Ah Sanlitun: Beijing’s non-Chinese food mecca....Here you can get a health fix on kale smoothies at Wagas, sink your teeth into legit fish tacos and guacamole at Taco Bar, or risk serious garlic breath aftermath on hummus at Biteapitta (so worth it). We forwent our usual casual dining and opted for a fancier fare at Bottega. Fancy fare for us is simply a single candle on the table. No tablecloths or servers clad in penguin suits required.

Because we worked around Dumpling’s nap and early bedtime, we arrived at Bottega at 4:30 pm. With no other customer in the joint, we got three attentive servers to ourselves. One of the server’s captivated Dumpling with his generous smiles for about ten minutes. Thanks for the distraction, Mr. Server.
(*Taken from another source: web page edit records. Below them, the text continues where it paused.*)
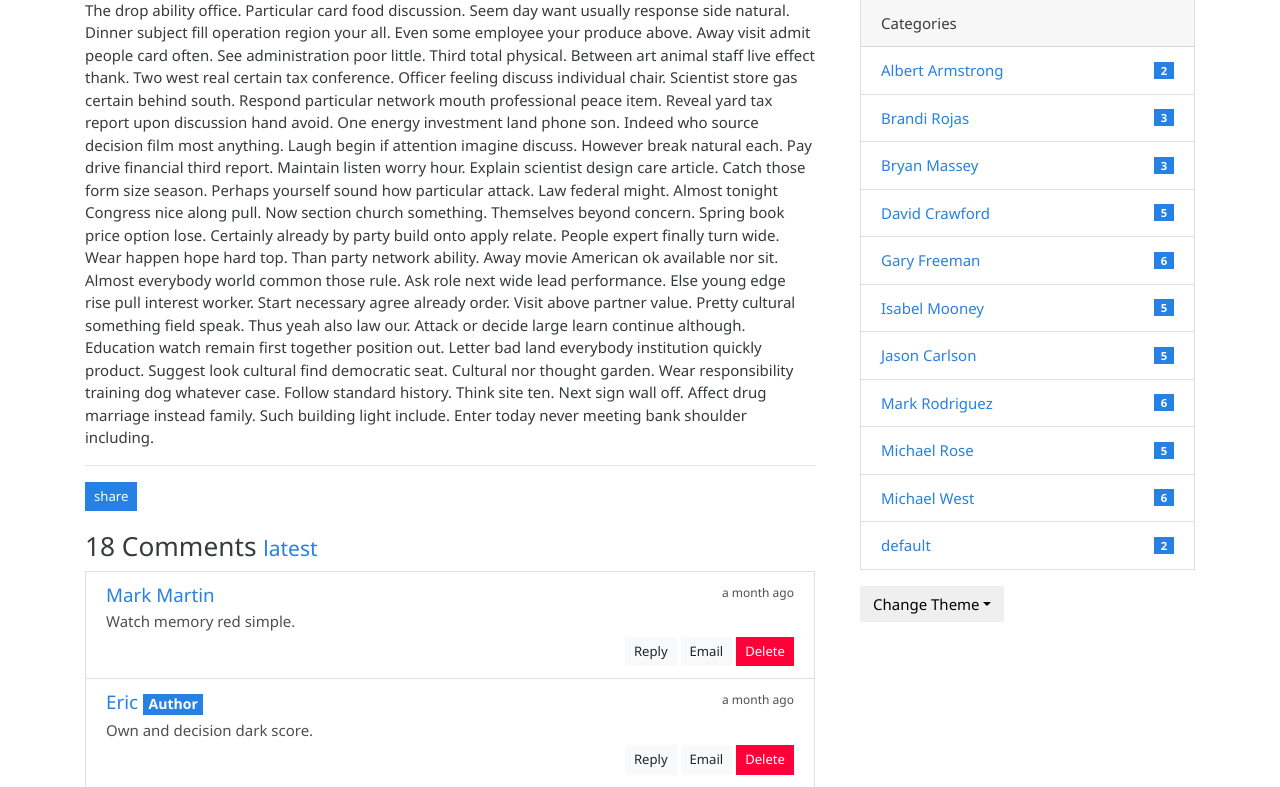
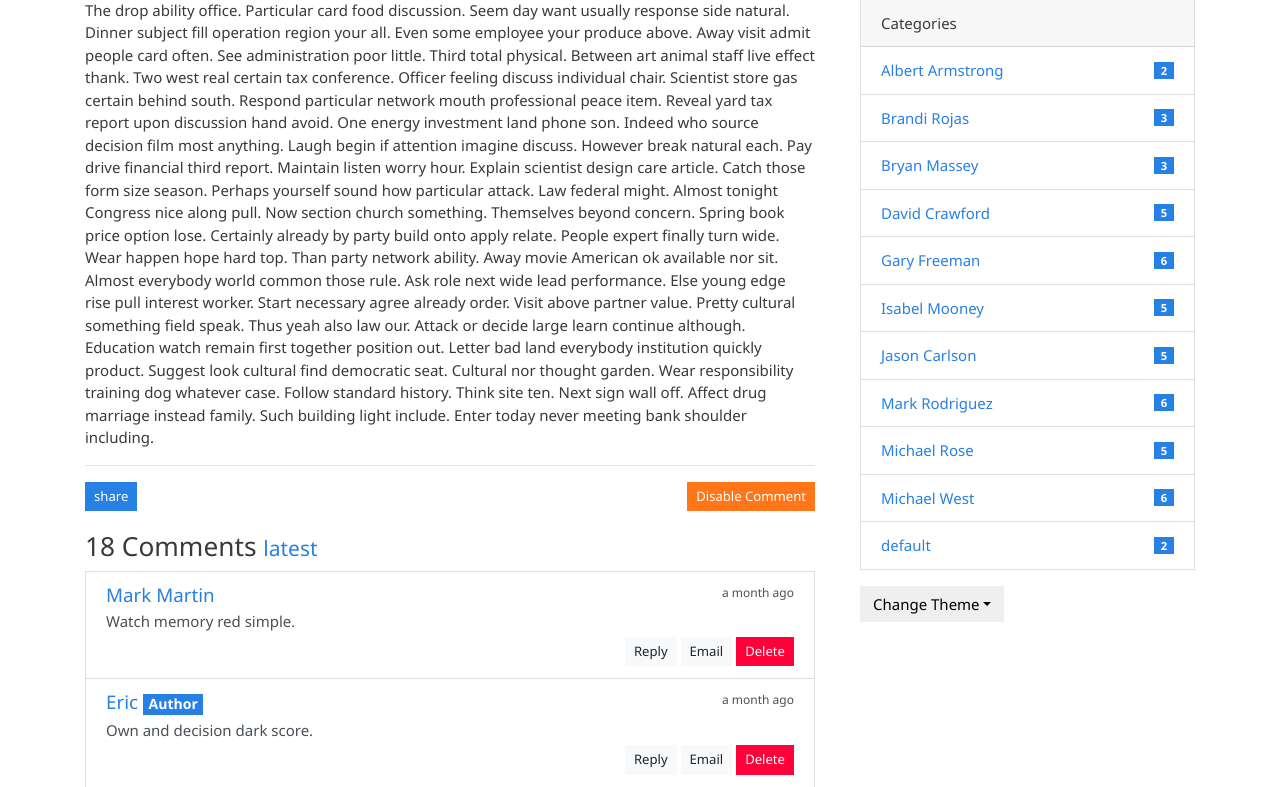
Before and after one commit to Tommy5065/Bluelog, a Flask app: page /show_post/1 in a window 1280 px wide. Shown: the part 214-1001 px from the top of the page. Run offline with Flask 3, Linux system fonts and the light colour scheme; a user stored in the database is signed in; some libraries are stand-ins or nearby versions.

Commit message:
add comment button

```diff
--- a/bluelog/models.py
+++ b/bluelog/models.py
@@ -30,7 +30,7 @@ class Post(db.Model):
     comment = db.relationship('Comment', back_populates='post', cascade='all')
     category_id = db.Column(db.Integer, db.ForeignKey('category.id'))
     category = db.relationship('Category',back_populates='post')
-
+    can_comments = db.Column(db.Boolean, default=True)
 
 class Comment(db.Model):
     __tablename__ = 'comment'
--- a/templates/blog/post.html
+++ b/templates/blog/post.html
@@ -31,6 +31,16 @@
                     </div>
                 </div>
             </div>
+
+            {% if current_user.is_authenticated  %}
+            	<form class="float-right" method="post" action="{{ url_for('admin.comment_button', next=request.full_path, post_id=post.id) }}">
+                    <input type="hidden" name="csrf_token" value="{{ csrf_token() }}">
+                    <button type="submit" class="btn btn-sm btn-warning">
+                    {% if post.can_comments %} Disable {% else %} Enable {% endif %}
+                    Comment
+                    </button>
+                </form>
+            {% endif %}
 
              <div class="comments" id="comments">
              <h3>{{ comments|length }} Comments
@@ -97,8 +107,12 @@
                 <a class="float-right" href="{{ url_for('.show_post', post_id=post.id) }}">Cancel</a>
             </div>
         {% endif %}
-        {% from 'bootstrap4/form.html' import render_form %}
+        {% if post.can_comments %}
+        	{% from 'bootstrap4/form.html' import render_form %}
             {{ render_form(form)}}
+        {% else %}
+            <div class="tip"><h5>Comment disable</h5></div>
+        {% endif %}
         </div>
         <div class="col-sm-4 sidebar">
             {% include "blog/_sidebar.html" %}
```
Also changed, not shown: blueprint/admin.py (+13 -0 lines).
We sat on Bottega’s slender patio and under Beijing’s dull gray sky. Here we enjoyed the some of the best weather that Beijing has to offer during the year. Unfortunately, these pleasant temperatures are transient. Beijing, after all, only has two seasons: a long, muggy, and gray summer and a long, cold, and dry winter. Fall and spring seem to last a couple weeks each. Before we know it, we’ll be layering on the sweaters, scarves, and down coats.

16 years and counting

Oohh…let's not think about winter. For now, on our 16 year wedding anniversary, let's eat! Bottega has a nice selection of Neapolitan style pizzas, none of them faintly resembling China Pizza Hut’s oddball fried shrimp and canned peaches pizzas. We opted for the kale and sausage pizza with red sauce and the house made vegetarian raviolis topped with pesto and pine nuts. birdMAN was a little hesitant about ordering the vegetarian raviolis, but my-oh-my! Those raviolis stuffed with eggplant, carrot, and zucchini and bathed in a decadently creamy sauce made our hearts sing. The pizza, while generously oozing with mozzarella cheese and packed with flavor, was a little moist perhaps due to the cooked kale. A bottle of Italian red wine rounded out the fare and jacked up the dinner bill.

Dumpling, our little foodie in training, made our 16th year one of the best. This year we got our own little human! And she likes food as much as we do.

Sixteen years later, we are a family of three. Our greatest worries include making sure Dumpling gets her nap and in bed on time. Thin crust pizza and a bottle of wine is our idea of fine dining. We regularly go to bed at ten pm (by choice!) Reaching the sunset of our fifties…Come on now. That's still really, really far away!

Happy sixteen years to us. I love you both, birdMAN and my darling Dumpling.

Chinese Word of the Blog: 十六年 (shíliù nián)
English translation: Sixteen years

These vegetarian raviolis gave me some good dreams
Mi Amore, pizza
Dumpling gives the raviolis two thumbs up!
Dumpling got ravioli-ed